Deputies asked the man if he intends to hurt anyone and he says "no." He also doesn’t have a knife.

“What is the deal with this downtown security guy,” the deputy can be heard saying in the video.

The investigation shifts to Carr.

“Why are we walking all around downtown Pontiac chasing after people,” the deputy asks him.

Carr says he was just keeping the man in sight, but deputies see problems.

“In the call you say he is not stopping for me, he is trying to dip from me," the deputy is heard saying. "He has every right to."

“I absolutely agree,” responds Carr in the video.

“You are not an officer,” said the deputy in the video.

“You have more equipment on actually than we do," the deputy continues. "For someone that is just business security, it seems you are doing more than needs to be done.”

Carr and the downtown developer who employs him sat down to talk to 7 Action News about the concerns from the sheriff’s office.

“We need people to take him seriously,” said Tim Shepard, which is the reason for the uniform.

Tim Shepard, who owns the Riker Building, says at the request of the sheriff’s office they have increased the font size of the word “security” on Carr’s uniform.

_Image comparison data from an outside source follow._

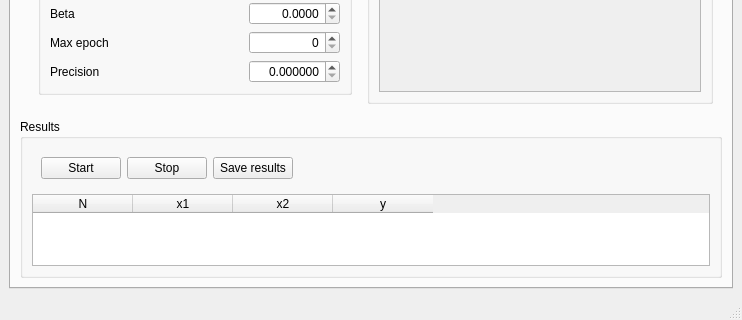
Before: the Qt Designer form mainwindow.ui in Abbath/ECOHT, drawn with Qt 5; both pictures show x 0 to 742 and y 235 to 555 of the 742 by 555 pixel window.
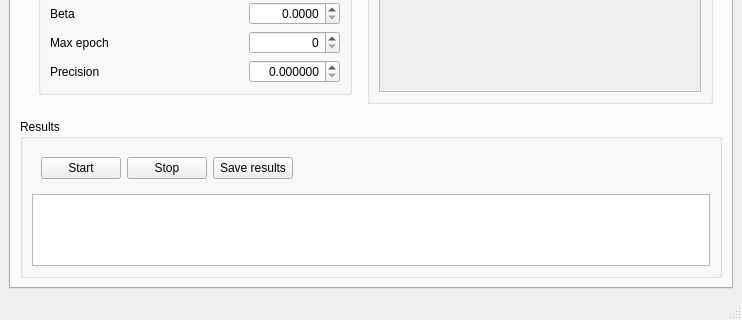
After: the same form once the commit is applied. Custom widgets are drawn as their Qt base class.

Diff of the .ui file:
```diff
--- a/mainwindow.ui
+++ b/mainwindow.ui
@@ -569,43 +569,7 @@
             </widget>
            </item>
            <item>
-            <widget class="QTableWidget" name="resultsTable">
-             <property name="toolTip">
-              <string>Table of results</string>
-             </property>
-             <property name="columnCount">
-              <number>4</number>
-             </property>
-             <attribute name="horizontalHeaderDefaultSectionSize">
-              <number>100</number>
-             </attribute>
-             <attribute name="horizontalHeaderMinimumSectionSize">
-              <number>45</number>
-             </attribute>
-             <attribute name="verticalHeaderDefaultSectionSize">
-              <number>30</number>
-             </attribute>
-             <column>
-              <property name="text">
-               <string>N</string>
-              </property>
-             </column>
-             <column>
-              <property name="text">
-               <string>x1</string>
-              </property>
-             </column>
-             <column>
-              <property name="text">
-               <string>x2</string>
-              </property>
-             </column>
-             <column>
-              <property name="text">
-               <string>y</string>
-              </property>
-             </column>
-            </widget>
+            <widget class="QTableWidget" name="resultsTable"/>
            </item>
           </layout>
          </widget>
```
Left out of the diff: 1 changed line with no effect on the pictures.
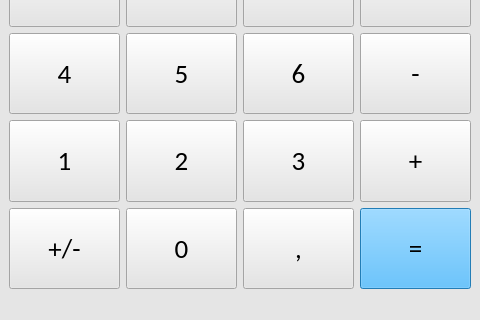
Qt form Calculator-App/Qt_Designer_Calc.ui (unique91/Python-Qt-Projects) before a commit; both pictures show x 0 to 480 and y 320 to 640 of the 480 by 640 pixel window.
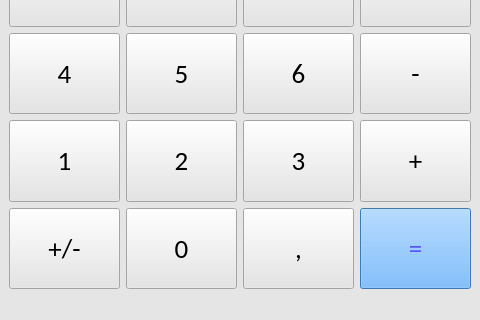
The same form after that commit.

Patch:
```diff
--- a/Calculator-App/Qt_Designer_Calc.ui
+++ b/Calculator-App/Qt_Designer_Calc.ui
@@ -119,12 +119,23 @@
          <font>
           <family>Calibri</family>
           <pointsize>20</pointsize>
-          <weight>50</weight>
           <bold>false</bold>
          </font>
         </property>
         <property name="styleSheet">
-         <string notr="true">background-color: rgb(47, 175, 255);</string>
+         <string notr="true">QPushButton {
+	background-color:rgb(85, 170, 255);
+	color:rgb(85, 85, 255);
+}
+
+QPushButton:hover {
+	background-color:rgb(50, 110, 255);
+	color:rgb(255, 255, 255);
+}
+
+QPushButton:pressed {
+	background-color:rgb(85, 170, 255);
+}</string>
         </property>
         <property name="text">
          <string>=</string>
```
Left out of the diff: 64 changed lines with no effect on the pictures.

Shepard says through a partnership between more than a dozen downtown property owners, Carr now monitors about 160 cameras around downtown and patrols the area. On a regular basis he shares his reports, tips and video with the sheriff’s office.

“They have prosecuted several cases using these reports,” said Carr, holding up a folder filled with evidence he has shared with investigators to help their cases.

Speaking of prosecution, twice the sheriff’s office submitted warrant requests into the Oakland County Prosecutor’s office, but the prosecutor said there was not enough evidence to charge Carr with impersonating police.

“We are not trying to be police,” Shepard said. “We think hey, we are doing something good. We are stopping crime in Pontiac, and then we got push back on that."

“He has a license for everything he is wearing,” said Sam Sitto, who owns Pop’s Party Store downtown.

Sitto believes Carr has helped send the message that downtown Pontiac is safe.

“He is just a civilian doing his job and protecting our town from bad people,” Sitto said.

But go to the Unity Barber Salon and you will find all of downtown aren’t in unity singing Carr's praises.

“Who is he protecting," said Marco Hogan, a barber at Unity Barber Salon. "That is what I am trying to figure out. We don’t need no protection. It is kind of like an accident waiting to happen.”

The sheriff’s office says the crime rate is down in downtown and it appreciates the information Carr and Shepard have provided to help its targeted efforts. It just wants security guards to know they need to clearly be labeled as security officers and they don’t have any more rights than regular citizens.

“We don’t want anybody doing police work in the City of Pontiac or anywhere that is not a police officer,” Dooley said.